Clearing the Path for Indigenous Protected and Conserved Areas

Mamalilikulla Elected Chief Councillor John Powell surveys Mamalilikulla territory. In 2021, the Mamalilikulla declared 10,416 hectares of their ancestral territory an IPCA. However, they continue to face underfunding and other challenges.

Despite signing a $1 billion agreement with the First Nations Leadership Council that includes advancing Indigenous Protected and Conserved Areas (IPCAs), Canadian governments continue to greenlight logging, mining, fish farming, and other impactful activities inside IPCAs, the Tyee reports.

Contracts and licenses for these resource extraction projects are often granted against the wishes of Indigenous nations. As a result, Indigenous governments have had to resort to buying out tenures from these companies as a way of enforcing their IPCA rules.

“I don’t think you need to be a rocket scientist to know that if you protect areas, stocks will continue to rebuild.” – Doug Muq’vas Glaw Neasloss, Elected Chief and Stewardship Director of the Kitasoo/Xai’xais Nation. The Kitasoo/Xai’xais declared Gitdisdzu Lugyeks, also known as Kitasu Bay, an IPCA in 2022.

There is a mechanism to pause resource extraction activities, known as “cooling-off periods.” These periods are meant for Indigenous nations to plan and negotiate with industry on the rules of the IPCA.

However, during this process, Indigenous governments often find themselves without adequate legal protection. Many IPCAs are not designated under Canadian protected area legislation.
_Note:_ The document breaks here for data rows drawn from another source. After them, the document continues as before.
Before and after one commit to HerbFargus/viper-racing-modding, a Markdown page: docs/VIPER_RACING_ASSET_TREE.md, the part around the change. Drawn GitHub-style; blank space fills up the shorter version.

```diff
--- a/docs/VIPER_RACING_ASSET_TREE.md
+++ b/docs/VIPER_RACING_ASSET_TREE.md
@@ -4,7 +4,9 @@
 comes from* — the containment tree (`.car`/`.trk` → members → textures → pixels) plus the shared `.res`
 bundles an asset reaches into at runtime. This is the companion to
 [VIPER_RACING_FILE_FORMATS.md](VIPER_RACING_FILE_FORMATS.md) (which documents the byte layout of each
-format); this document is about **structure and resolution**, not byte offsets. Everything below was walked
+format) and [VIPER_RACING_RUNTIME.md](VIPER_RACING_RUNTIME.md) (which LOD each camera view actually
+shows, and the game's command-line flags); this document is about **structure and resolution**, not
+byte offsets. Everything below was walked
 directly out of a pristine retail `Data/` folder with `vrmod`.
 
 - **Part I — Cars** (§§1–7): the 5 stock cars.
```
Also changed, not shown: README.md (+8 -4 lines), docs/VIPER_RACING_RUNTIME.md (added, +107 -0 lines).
This means that the affected Indigenous governments are not able to effectively seek additional legal protection for their IPCAs as they are only covered by regular protected area designations that limit Indigenous authority.

The troubles don’t end there.

Funding for IPCAs typically dry up by the time the IPCA starts to get going. There is no money to fund ongoing stewardship.

Despite the $1 billion agreement, there aren’t enough funds to go around for all the IPCAs that need them. Only a small percentage of projects actually get funding. The Tyee speculates that this could sometimes be due to disagreements between Indigenous governments and industry over the allowance of resource extraction in IPCAs.

IPCAs have a powerful potential to transform outcomes for BC’s over-exploited resources. In 2021, the Gwaxdlala/Nalaxdlala (Lull Bay/Hoeya Sound) area of Knight Inlet – representing 10,416 hectares of BC’s central coast – was declared an IPCA by the Mamalilikulla First Nation.

Under their stewardship, the Mamalilikulla have been able to raise their pink salmon fish stock dramatically. The Mamalilikulla counted just 26 pink salmon in three watershed areas in 1920. In just one year following the IPCA announcement, they counted 500 pink salmon in the mouth of a single watershed.

“We know that when industry no longer has the ability to interrupt natural processes, without even doing restoration, [salmon] numbers increase. We know that’s going to be the result of our protected area,“ Mamalilikulla Elected Chief Councillor John Powell stated. Photo credit: Earl Steele on Flickr.

Despite their results, even the Mamalilikulla are concerned about the lack of funding and resources for their Indigenous stewards as well as a lack of enforcement authority.

The onus to alleviate these challenges lies with Canadian governments, who must honour their agreements with the Indigenous peoples of BC’s coast – not just to facilitate effective Reconciliation efforts, but also to ensure BC’s natural resources thrive and have the ability to enrich the economy that so heavily depends on them in the long run.

Read this Tyee article for a more in-depth look into the challenges Indigenous Protected and Conserved Areas face and check out this West Coast Now article to learn more about the Mamalilikulla IPCA.